_Task requirements_.
Scan the records below, and wherever a line has the word "outputs", pull it out.

_Input records_.
########

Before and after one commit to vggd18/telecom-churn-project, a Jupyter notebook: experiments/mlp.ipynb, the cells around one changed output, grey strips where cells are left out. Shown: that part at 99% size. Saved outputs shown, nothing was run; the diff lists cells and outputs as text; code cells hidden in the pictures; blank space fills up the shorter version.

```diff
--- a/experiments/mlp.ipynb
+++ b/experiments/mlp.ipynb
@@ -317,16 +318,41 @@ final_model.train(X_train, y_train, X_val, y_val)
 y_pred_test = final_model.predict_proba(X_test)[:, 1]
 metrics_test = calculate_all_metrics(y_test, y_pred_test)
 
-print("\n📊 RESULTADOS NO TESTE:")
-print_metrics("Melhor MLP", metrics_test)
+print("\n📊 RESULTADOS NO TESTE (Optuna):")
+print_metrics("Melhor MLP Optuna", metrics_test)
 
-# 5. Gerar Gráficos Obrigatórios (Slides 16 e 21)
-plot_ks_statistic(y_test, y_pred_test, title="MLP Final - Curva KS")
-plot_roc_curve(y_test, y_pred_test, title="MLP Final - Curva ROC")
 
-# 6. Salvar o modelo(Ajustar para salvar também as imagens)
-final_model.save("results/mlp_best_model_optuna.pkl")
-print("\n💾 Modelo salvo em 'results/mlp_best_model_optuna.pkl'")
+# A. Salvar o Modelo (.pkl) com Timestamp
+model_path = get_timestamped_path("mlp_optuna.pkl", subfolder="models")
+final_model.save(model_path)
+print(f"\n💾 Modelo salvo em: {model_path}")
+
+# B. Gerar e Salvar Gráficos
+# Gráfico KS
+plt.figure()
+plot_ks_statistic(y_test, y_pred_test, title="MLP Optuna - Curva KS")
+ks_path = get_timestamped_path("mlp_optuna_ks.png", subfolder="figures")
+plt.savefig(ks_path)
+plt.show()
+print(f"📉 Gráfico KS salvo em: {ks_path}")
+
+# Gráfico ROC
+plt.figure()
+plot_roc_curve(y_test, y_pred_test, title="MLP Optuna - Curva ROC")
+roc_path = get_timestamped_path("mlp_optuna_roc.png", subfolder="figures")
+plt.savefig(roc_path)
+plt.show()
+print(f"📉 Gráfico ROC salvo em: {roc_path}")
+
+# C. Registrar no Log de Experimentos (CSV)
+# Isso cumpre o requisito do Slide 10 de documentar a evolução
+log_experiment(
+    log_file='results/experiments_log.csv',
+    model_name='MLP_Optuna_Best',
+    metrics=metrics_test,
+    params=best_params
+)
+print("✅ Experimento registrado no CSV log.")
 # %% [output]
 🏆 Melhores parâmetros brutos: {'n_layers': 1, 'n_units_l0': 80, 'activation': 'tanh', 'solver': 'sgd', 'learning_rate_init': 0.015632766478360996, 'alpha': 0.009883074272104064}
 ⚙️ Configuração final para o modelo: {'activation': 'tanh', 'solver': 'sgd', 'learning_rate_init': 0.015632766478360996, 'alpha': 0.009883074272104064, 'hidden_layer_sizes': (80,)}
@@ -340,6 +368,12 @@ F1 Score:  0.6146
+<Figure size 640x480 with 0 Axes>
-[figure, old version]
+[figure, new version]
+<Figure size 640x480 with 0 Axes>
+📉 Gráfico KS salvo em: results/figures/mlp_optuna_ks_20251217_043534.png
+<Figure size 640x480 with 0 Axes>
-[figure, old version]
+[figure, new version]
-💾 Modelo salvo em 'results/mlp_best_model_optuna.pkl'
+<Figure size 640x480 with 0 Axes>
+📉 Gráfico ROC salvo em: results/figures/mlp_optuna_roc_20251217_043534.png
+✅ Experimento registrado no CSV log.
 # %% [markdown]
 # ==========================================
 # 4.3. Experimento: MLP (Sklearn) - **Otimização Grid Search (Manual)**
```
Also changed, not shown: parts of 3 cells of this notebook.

########

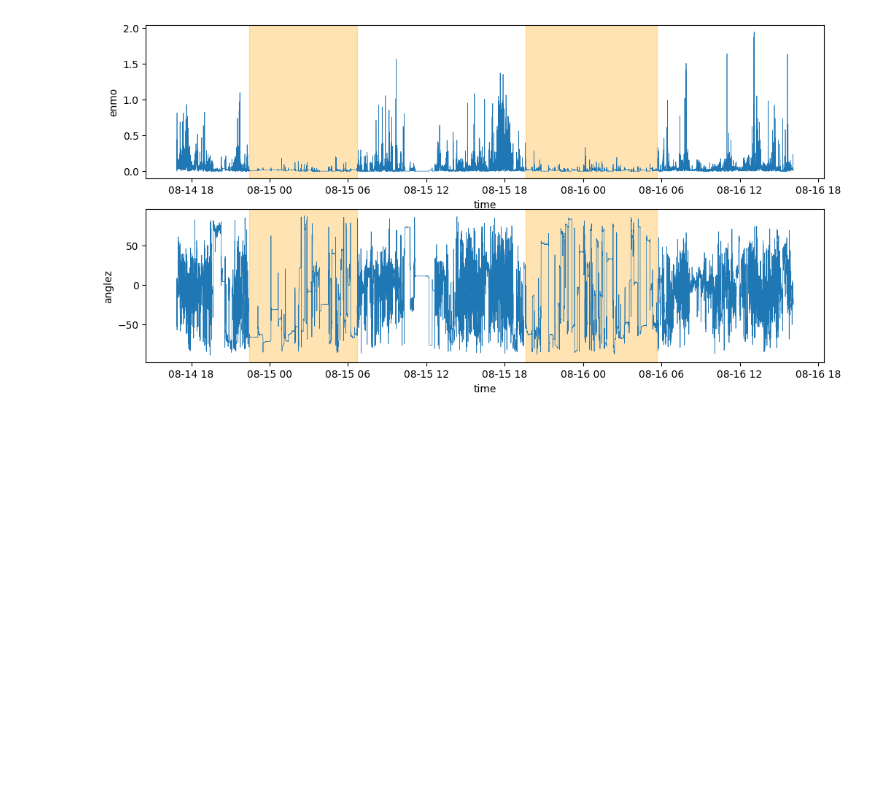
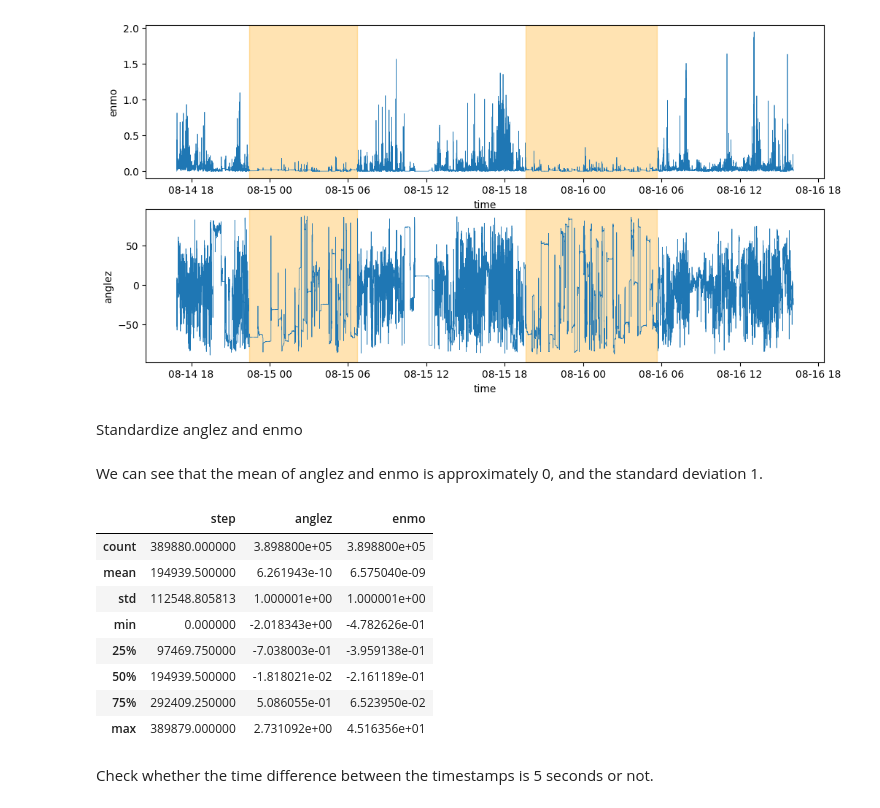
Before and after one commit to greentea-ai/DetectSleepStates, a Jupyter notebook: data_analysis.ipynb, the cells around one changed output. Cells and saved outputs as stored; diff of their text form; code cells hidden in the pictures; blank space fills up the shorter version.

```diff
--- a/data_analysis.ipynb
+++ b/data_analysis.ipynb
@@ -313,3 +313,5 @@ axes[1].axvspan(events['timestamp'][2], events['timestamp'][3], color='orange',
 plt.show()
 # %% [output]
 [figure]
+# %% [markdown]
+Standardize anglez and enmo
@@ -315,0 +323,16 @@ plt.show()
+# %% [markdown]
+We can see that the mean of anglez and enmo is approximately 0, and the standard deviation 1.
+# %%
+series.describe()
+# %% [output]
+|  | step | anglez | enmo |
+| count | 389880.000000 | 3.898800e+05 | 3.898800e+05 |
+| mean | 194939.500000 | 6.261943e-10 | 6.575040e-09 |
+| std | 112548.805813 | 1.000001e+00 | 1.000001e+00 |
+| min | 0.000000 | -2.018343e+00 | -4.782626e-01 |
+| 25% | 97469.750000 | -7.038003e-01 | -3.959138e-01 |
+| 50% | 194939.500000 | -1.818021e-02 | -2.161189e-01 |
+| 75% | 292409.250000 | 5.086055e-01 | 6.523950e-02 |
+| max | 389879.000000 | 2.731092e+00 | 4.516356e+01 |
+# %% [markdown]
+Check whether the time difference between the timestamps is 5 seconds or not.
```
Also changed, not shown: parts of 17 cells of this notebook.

########

_Result of this exercise_.
Before and after one commit to vggd18/telecom-churn-project, a Jupyter notebook: experiments/mlp.ipynb, the cells around one changed output, grey strips where cells are left out. Shown: that part at 99% size. Saved outputs shown, nothing was run; the diff lists cells and outputs as text; code cells hidden in the pictures; blank space fills up the shorter version.
Before and after one commit to greentea-ai/DetectSleepStates, a Jupyter notebook: data_analysis.ipynb, the cells around one changed output. Cells and saved outputs as stored; diff of their text form; code cells hidden in the pictures; blank space fills up the shorter version.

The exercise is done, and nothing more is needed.